(Extracted records)
***
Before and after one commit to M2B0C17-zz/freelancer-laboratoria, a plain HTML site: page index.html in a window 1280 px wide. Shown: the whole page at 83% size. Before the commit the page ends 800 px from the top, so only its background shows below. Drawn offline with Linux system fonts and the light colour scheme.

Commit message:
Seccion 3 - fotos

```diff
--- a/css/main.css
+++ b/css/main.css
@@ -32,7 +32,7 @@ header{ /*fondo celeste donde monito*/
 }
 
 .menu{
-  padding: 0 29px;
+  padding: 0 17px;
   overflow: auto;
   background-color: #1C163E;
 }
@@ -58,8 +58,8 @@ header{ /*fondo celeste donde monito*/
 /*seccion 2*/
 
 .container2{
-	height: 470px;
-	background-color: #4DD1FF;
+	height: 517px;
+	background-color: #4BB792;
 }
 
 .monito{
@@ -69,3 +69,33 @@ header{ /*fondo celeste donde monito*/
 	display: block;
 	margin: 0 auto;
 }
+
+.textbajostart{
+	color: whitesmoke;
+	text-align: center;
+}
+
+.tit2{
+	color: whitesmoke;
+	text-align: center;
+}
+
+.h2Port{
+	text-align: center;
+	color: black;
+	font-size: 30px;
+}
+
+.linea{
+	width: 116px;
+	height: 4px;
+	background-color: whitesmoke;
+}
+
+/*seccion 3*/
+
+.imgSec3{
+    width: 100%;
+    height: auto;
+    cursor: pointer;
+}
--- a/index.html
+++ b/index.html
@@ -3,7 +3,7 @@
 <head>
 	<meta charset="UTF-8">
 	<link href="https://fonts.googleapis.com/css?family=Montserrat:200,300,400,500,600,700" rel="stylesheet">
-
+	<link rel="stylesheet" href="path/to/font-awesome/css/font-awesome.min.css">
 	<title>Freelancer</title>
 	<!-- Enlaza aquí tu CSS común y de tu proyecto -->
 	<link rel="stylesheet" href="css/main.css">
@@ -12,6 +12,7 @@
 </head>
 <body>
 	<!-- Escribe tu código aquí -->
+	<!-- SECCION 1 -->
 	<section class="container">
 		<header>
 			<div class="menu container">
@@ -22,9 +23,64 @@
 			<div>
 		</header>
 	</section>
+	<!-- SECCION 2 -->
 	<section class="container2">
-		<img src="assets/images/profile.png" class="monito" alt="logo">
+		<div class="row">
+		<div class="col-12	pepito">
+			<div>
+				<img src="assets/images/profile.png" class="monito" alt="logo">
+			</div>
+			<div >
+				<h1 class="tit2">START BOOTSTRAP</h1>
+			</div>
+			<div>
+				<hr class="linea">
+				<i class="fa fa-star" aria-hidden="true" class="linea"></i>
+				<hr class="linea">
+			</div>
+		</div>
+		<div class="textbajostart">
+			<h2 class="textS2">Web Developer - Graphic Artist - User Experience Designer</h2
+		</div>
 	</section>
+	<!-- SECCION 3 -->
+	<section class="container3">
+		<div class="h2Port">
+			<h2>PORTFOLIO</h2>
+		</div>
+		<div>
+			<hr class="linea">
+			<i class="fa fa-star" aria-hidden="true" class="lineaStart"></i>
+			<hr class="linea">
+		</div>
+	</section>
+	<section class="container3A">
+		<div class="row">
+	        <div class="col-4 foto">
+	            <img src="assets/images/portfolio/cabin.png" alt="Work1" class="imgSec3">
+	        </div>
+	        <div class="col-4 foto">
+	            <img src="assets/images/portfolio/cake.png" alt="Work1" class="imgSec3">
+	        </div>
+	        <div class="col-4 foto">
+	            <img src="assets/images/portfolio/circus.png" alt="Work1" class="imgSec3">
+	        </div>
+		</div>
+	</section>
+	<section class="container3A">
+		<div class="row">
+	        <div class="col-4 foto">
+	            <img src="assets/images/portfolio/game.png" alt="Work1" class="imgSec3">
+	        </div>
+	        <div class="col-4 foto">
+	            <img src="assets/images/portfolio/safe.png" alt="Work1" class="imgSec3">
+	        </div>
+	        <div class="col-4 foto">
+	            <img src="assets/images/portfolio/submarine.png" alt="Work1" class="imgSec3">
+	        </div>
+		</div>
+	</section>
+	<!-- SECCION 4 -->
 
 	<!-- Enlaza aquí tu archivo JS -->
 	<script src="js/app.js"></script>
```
***
## Work to be completed
All entries above are to be repeated verbatim, down to the last line.

## Finished task
Before and after one commit to M2B0C17-zz/freelancer-laboratoria, a plain HTML site: page index.html in a window 1280 px wide. Shown: the whole page at 83% size. Before the commit the page ends 800 px from the top, so only its background shows below. Drawn offline with Linux system fonts and the light colour scheme.

Commit message:
Seccion 3 - fotos

```diff
--- a/css/main.css
+++ b/css/main.css
@@ -32,7 +32,7 @@ header{ /*fondo celeste donde monito*/
 }
 
 .menu{
-  padding: 0 29px;
+  padding: 0 17px;
   overflow: auto;
   background-color: #1C163E;
 }
@@ -58,8 +58,8 @@ header{ /*fondo celeste donde monito*/
 /*seccion 2*/
 
 .container2{
-	height: 470px;
-	background-color: #4DD1FF;
+	height: 517px;
+	background-color: #4BB792;
 }
 
 .monito{
@@ -69,3 +69,33 @@ header{ /*fondo celeste donde monito*/
 	display: block;
 	margin: 0 auto;
 }
+
+.textbajostart{
+	color: whitesmoke;
+	text-align: center;
+}
+
+.tit2{
+	color: whitesmoke;
+	text-align: center;
+}
+
+.h2Port{
+	text-align: center;
+	color: black;
+	font-size: 30px;
+}
+
+.linea{
+	width: 116px;
+	height: 4px;
+	background-color: whitesmoke;
+}
+
+/*seccion 3*/
+
+.imgSec3{
+    width: 100%;
+    height: auto;
+    cursor: pointer;
+}
--- a/index.html
+++ b/index.html
@@ -3,7 +3,7 @@
 <head>
 	<meta charset="UTF-8">
 	<link href="https://fonts.googleapis.com/css?family=Montserrat:200,300,400,500,600,700" rel="stylesheet">
-
+	<link rel="stylesheet" href="path/to/font-awesome/css/font-awesome.min.css">
 	<title>Freelancer</title>
 	<!-- Enlaza aquí tu CSS común y de tu proyecto -->
 	<link rel="stylesheet" href="css/main.css">
@@ -12,6 +12,7 @@
 </head>
 <body>
 	<!-- Escribe tu código aquí -->
+	<!-- SECCION 1 -->
 	<section class="container">
 		<header>
 			<div class="menu container">
@@ -22,9 +23,64 @@
 			<div>
 		</header>
 	</section>
+	<!-- SECCION 2 -->
 	<section class="container2">
-		<img src="assets/images/profile.png" class="monito" alt="logo">
+		<div class="row">
+		<div class="col-12	pepito">
+			<div>
+				<img src="assets/images/profile.png" class="monito" alt="logo">
+			</div>
+			<div >
+				<h1 class="tit2">START BOOTSTRAP</h1>
+			</div>
+			<div>
+				<hr class="linea">
+				<i class="fa fa-star" aria-hidden="true" class="linea"></i>
+				<hr class="linea">
+			</div>
+		</div>
+		<div class="textbajostart">
+			<h2 class="textS2">Web Developer - Graphic Artist - User Experience Designer</h2
+		</div>
 	</section>
+	<!-- SECCION 3 -->
+	<section class="container3">
+		<div class="h2Port">
+			<h2>PORTFOLIO</h2>
+		</div>
+		<div>
+			<hr class="linea">
+			<i class="fa fa-star" aria-hidden="true" class="lineaStart"></i>
+			<hr class="linea">
+		</div>
+	</section>
+	<section class="container3A">
+		<div class="row">
+	        <div class="col-4 foto">
+	            <img src="assets/images/portfolio/cabin.png" alt="Work1" class="imgSec3">
+	        </div>
+	        <div class="col-4 foto">
+	            <img src="assets/images/portfolio/cake.png" alt="Work1" class="imgSec3">
+	        </div>
+	        <div class="col-4 foto">
+	            <img src="assets/images/portfolio/circus.png" alt="Work1" class="imgSec3">
+	        </div>
+		</div>
+	</section>
+	<section class="container3A">
+		<div class="row">
+	        <div class="col-4 foto">
+	            <img src="assets/images/portfolio/game.png" alt="Work1" class="imgSec3">
+	        </div>
+	        <div class="col-4 foto">
+	            <img src="assets/images/portfolio/safe.png" alt="Work1" class="imgSec3">
+	        </div>
+	        <div class="col-4 foto">
+	            <img src="assets/images/portfolio/submarine.png" alt="Work1" class="imgSec3">
+	        </div>
+		</div>
+	</section>
+	<!-- SECCION 4 -->
 
 	<!-- Enlaza aquí tu archivo JS -->
 	<script src="js/app.js"></script>
```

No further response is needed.